**The task**
Extract the whole listing as it stands. Do not include the pictures.

**Data for processing**
···

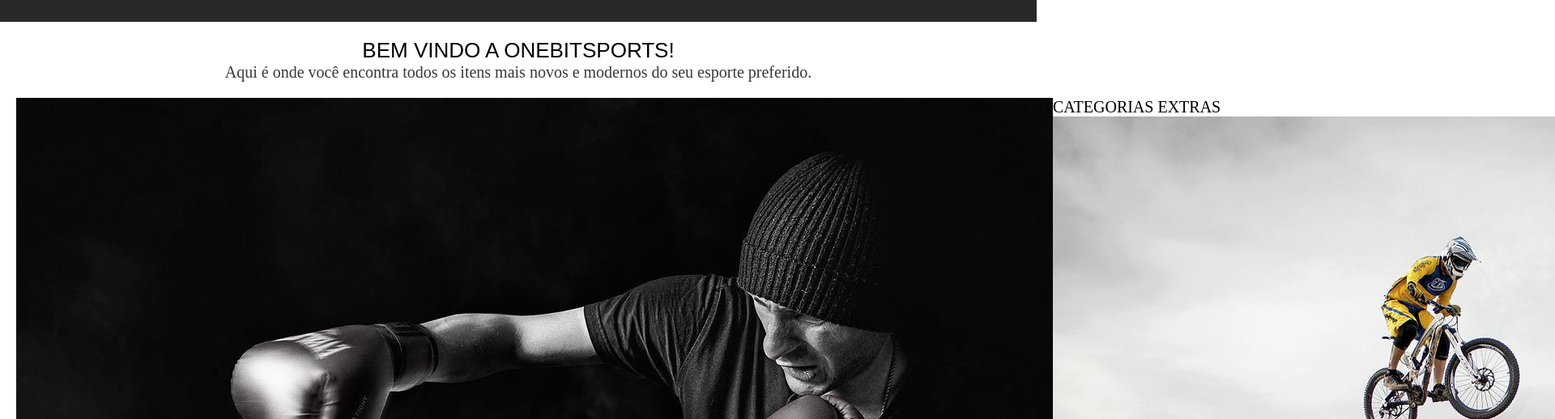
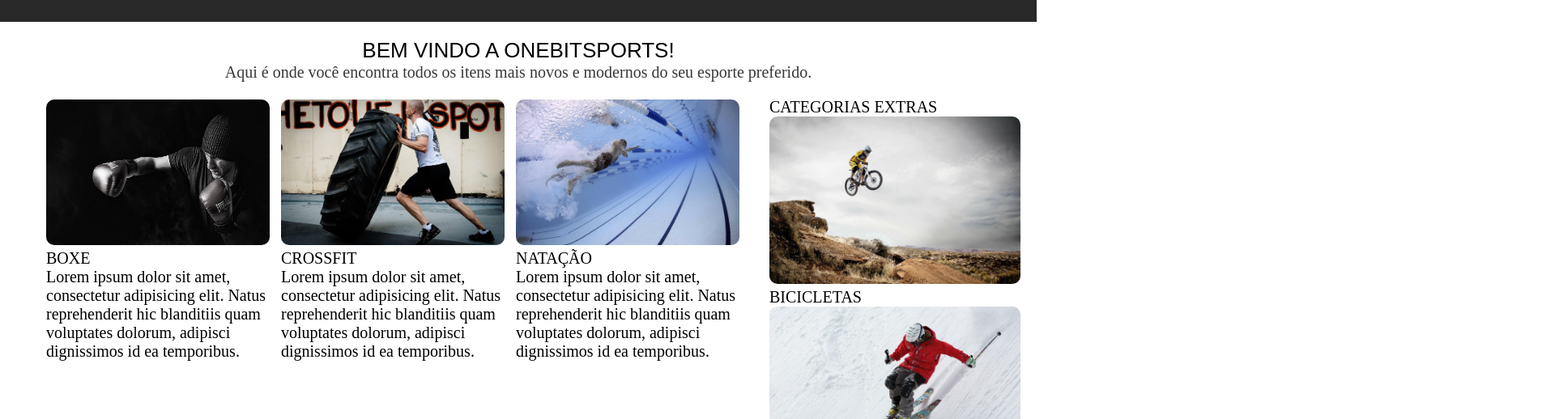
Before and after one commit to renanbc/Css-Moderno-Onebitcode, a plain HTML site: page projetoFinalFlexboxGrid/index.html in a window 1280 px wide. Shown: the part 67-585 px from the top of the page at 81% size, 1920 px wide, since content can reach past the window. Drawn offline with Linux system fonts and the light colour scheme.

Commit message:
atualização projeto final

```diff
--- a/projetoFinalFlexboxGrid/style.css
+++ b/projetoFinalFlexboxGrid/style.css
@@ -65,3 +65,40 @@
     padding: 20px;
     flex: 1 0 auto;
 }
+
+.mainCardImg{
+    width: 100%;
+    height: 180px;
+    border-radius: 10px;
+}
+
+.sidebarCardImg{
+    width: 100%;
+    height: 100;
+    border-radius: 10px;
+}
+
+.categoryCard{
+    width: 280px;
+    height: 380px;
+    border: 2px solid transparent;
+    border-radius: 10px;
+    transition: 0.5s;
+    cursor: pointer;
+}
+
+.mainContent{
+    display: flex;
+    flex-wrap: wrap;
+    justify-content: center;
+    gap: 10px;
+    grid-area: mainContent;
+}
+
+.categoryCard:hover{
+    border-color: #000;
+}
+
+.mainCategoryCardTitle{
+
+}
```
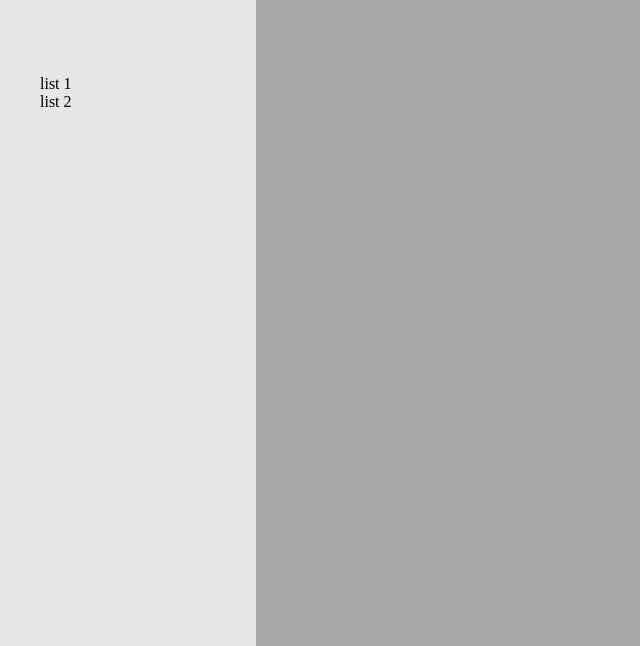
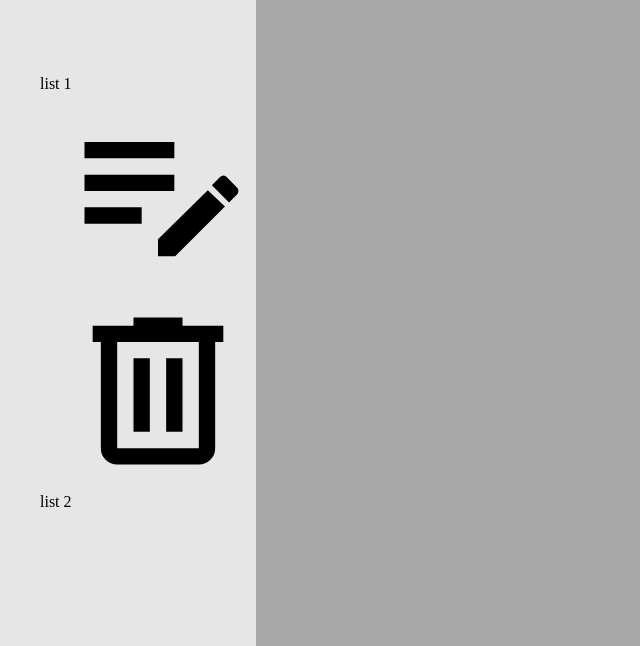
Before and after one commit to lukmanAkhmad/todo-list, a website built with webpack: page src/index.html in a window 1280 px wide. Shown: the part 154-800 px from the top of the page, without its empty margins (0-640 px from the left). Built offline with nearby package versions, Linux system fonts and the light colour scheme.

Commit message:
menambahkan div untuk container svg

```diff
--- a/src/index.html
+++ b/src/index.html
@@ -1,18 +1,22 @@
 <!DOCTYPE html>
 <html lang="en">
+
 <head>
     <meta charset="UTF-8">
     <meta name="viewport" content="width=device-width, initial-scale=1.0">
     <title>Document</title>
     <link rel="stylesheet" href="./style.css">
 </head>
+
 <body>
     <div class="container">
         <div class="sidebar">
             <div class="dashboard">
                 <svg class="dashboard-icon" xmlns="http://www.w3.org/2000/svg" viewBox="0 0 24 24">
                     <title>MY Todo List</title>
-                    <path d="M14 10H3V12H14V10M14 6H3V8H14V6M3 16H10V14H3V16M21.5 11.5L23 13L16 20L11.5 15.5L13 14L16 17L21.5 11.5Z" /></svg>
+                    <path
+                        d="M14 10H3V12H14V10M14 6H3V8H14V6M3 16H10V14H3V16M21.5 11.5L23 13L16 20L11.5 15.5L13 14L16 17L21.5 11.5Z" />
+                </svg>
                 <p class="p-dashboard">My Todo List</p>
             </div>
             <div class="add-todolist">
@@ -21,10 +25,20 @@
             </div>
             <div class="list-todolist">
                 <div class="item-todolist">
-                    <p>list 1</p>
+                    <p class="p-item-todolist">list 1</p>
+                    <div class="container-svg-item-todolist">
+                        <svg class="icon-item-todolist" xmlns="http://www.w3.org/2000/svg" viewBox="0 0 24 24">
+                            <path
+                                d="M3 6V8H14V6H3M3 10V12H14V10H3M20 10.1C19.9 10.1 19.7 10.2 19.6 10.3L18.6 11.3L20.7 13.4L21.7 12.4C21.9 12.2 21.9 11.8 21.7 11.6L20.4 10.3C20.3 10.2 20.2 10.1 20 10.1M18.1 11.9L12 17.9V20H14.1L20.2 13.9L18.1 11.9M3 14V16H10V14H3Z" />
+                        </svg>
+                        <svg class="icon-item-todolist" xmlns="http://www.w3.org/2000/svg" viewBox="0 0 24 24">
+                            <path
+                                d="M9,3V4H4V6H5V19A2,2 0 0,0 7,21H17A2,2 0 0,0 19,19V6H20V4H15V3H9M7,6H17V19H7V6M9,8V17H11V8H9M13,8V17H15V8H13Z" />
+                        </svg>
+                    </div>
                 </div>
                 <div class="item-todolist">
-                    <p>list 2</p>
+                    <p class="p-item-todolist">list 2</p>
                 </div>
 
             </div>
@@ -35,4 +49,5 @@
 
     </div>
 </body>
+
 </html>
```
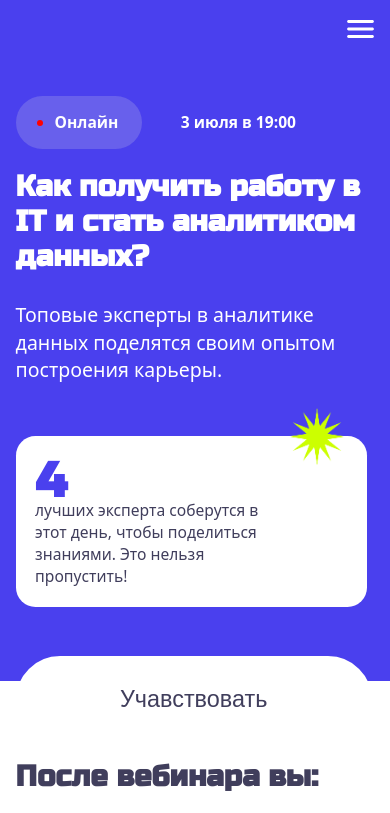
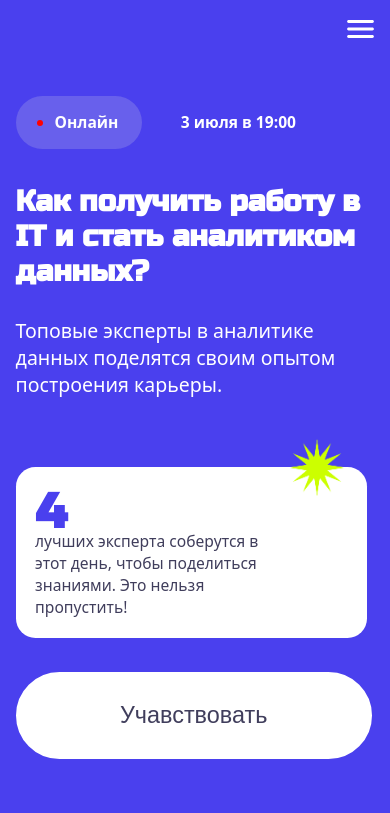
Before and after one commit to Mara-ux/Landing-1, a plain HTML site: page index.html in a window 390 px wide. Shown: the top 813 px of the page. Drawn offline with Linux system fonts and the light colour scheme.

Commit message:
Update main.css

```diff
--- a/css/main.css
+++ b/css/main.css
@@ -624,7 +624,7 @@ input:focus{
         flex-direction: column;
         justify-content: space-between;
         color: #fff;
-        height: 160vw;
+        height: 200vw;
     }
     .mob{
         display: flex;
```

···

**Problem solution**
Before and after one commit to renanbc/Css-Moderno-Onebitcode, a plain HTML site: page projetoFinalFlexboxGrid/index.html in a window 1280 px wide. Shown: the part 67-585 px from the top of the page at 81% size, 1920 px wide, since content can reach past the window. Drawn offline with Linux system fonts and the light colour scheme.

Commit message:
atualização projeto final

```diff
--- a/projetoFinalFlexboxGrid/style.css
+++ b/projetoFinalFlexboxGrid/style.css
@@ -65,3 +65,40 @@
     padding: 20px;
     flex: 1 0 auto;
 }
+
+.mainCardImg{
+    width: 100%;
+    height: 180px;
+    border-radius: 10px;
+}
+
+.sidebarCardImg{
+    width: 100%;
+    height: 100;
+    border-radius: 10px;
+}
+
+.categoryCard{
+    width: 280px;
+    height: 380px;
+    border: 2px solid transparent;
+    border-radius: 10px;
+    transition: 0.5s;
+    cursor: pointer;
+}
+
+.mainContent{
+    display: flex;
+    flex-wrap: wrap;
+    justify-content: center;
+    gap: 10px;
+    grid-area: mainContent;
+}
+
+.categoryCard:hover{
+    border-color: #000;
+}
+
+.mainCategoryCardTitle{
+
+}
```
Before and after one commit to lukmanAkhmad/todo-list, a website built with webpack: page src/index.html in a window 1280 px wide. Shown: the part 154-800 px from the top of the page, without its empty margins (0-640 px from the left). Built offline with nearby package versions, Linux system fonts and the light colour scheme.

Commit message:
menambahkan div untuk container svg

```diff
--- a/src/index.html
+++ b/src/index.html
@@ -1,18 +1,22 @@
 <!DOCTYPE html>
 <html lang="en">
+
 <head>
     <meta charset="UTF-8">
     <meta name="viewport" content="width=device-width, initial-scale=1.0">
     <title>Document</title>
     <link rel="stylesheet" href="./style.css">
 </head>
+
 <body>
     <div class="container">
         <div class="sidebar">
             <div class="dashboard">
                 <svg class="dashboard-icon" xmlns="http://www.w3.org/2000/svg" viewBox="0 0 24 24">
                     <title>MY Todo List</title>
-                    <path d="M14 10H3V12H14V10M14 6H3V8H14V6M3 16H10V14H3V16M21.5 11.5L23 13L16 20L11.5 15.5L13 14L16 17L21.5 11.5Z" /></svg>
+                    <path
+                        d="M14 10H3V12H14V10M14 6H3V8H14V6M3 16H10V14H3V16M21.5 11.5L23 13L16 20L11.5 15.5L13 14L16 17L21.5 11.5Z" />
+                </svg>
                 <p class="p-dashboard">My Todo List</p>
             </div>
             <div class="add-todolist">
@@ -21,10 +25,20 @@
             </div>
             <div class="list-todolist">
                 <div class="item-todolist">
-                    <p>list 1</p>
+                    <p class="p-item-todolist">list 1</p>
+                    <div class="container-svg-item-todolist">
+                        <svg class="icon-item-todolist" xmlns="http://www.w3.org/2000/svg" viewBox="0 0 24 24">
+                            <path
+                                d="M3 6V8H14V6H3M3 10V12H14V10H3M20 10.1C19.9 10.1 19.7 10.2 19.6 10.3L18.6 11.3L20.7 13.4L21.7 12.4C21.9 12.2 21.9 11.8 21.7 11.6L20.4 10.3C20.3 10.2 20.2 10.1 20 10.1M18.1 11.9L12 17.9V20H14.1L20.2 13.9L18.1 11.9M3 14V16H10V14H3Z" />
+                        </svg>
+                        <svg class="icon-item-todolist" xmlns="http://www.w3.org/2000/svg" viewBox="0 0 24 24">
+                            <path
+                                d="M9,3V4H4V6H5V19A2,2 0 0,0 7,21H17A2,2 0 0,0 19,19V6H20V4H15V3H9M7,6H17V19H7V6M9,8V17H11V8H9M13,8V17H15V8H13Z" />
+                        </svg>
+                    </div>
                 </div>
                 <div class="item-todolist">
-                    <p>list 2</p>
+                    <p class="p-item-todolist">list 2</p>
                 </div>
 
             </div>
@@ -35,4 +49,5 @@
 
     </div>
 </body>
+
 </html>
```
Before and after one commit to Mara-ux/Landing-1, a plain HTML site: page index.html in a window 390 px wide. Shown: the top 813 px of the page. Drawn offline with Linux system fonts and the light colour scheme.

Commit message:
Update main.css

```diff
--- a/css/main.css
+++ b/css/main.css
@@ -624,7 +624,7 @@ input:focus{
         flex-direction: column;
         justify-content: space-between;
         color: #fff;
-        height: 160vw;
+        height: 200vw;
     }
     .mob{
         display: flex;
```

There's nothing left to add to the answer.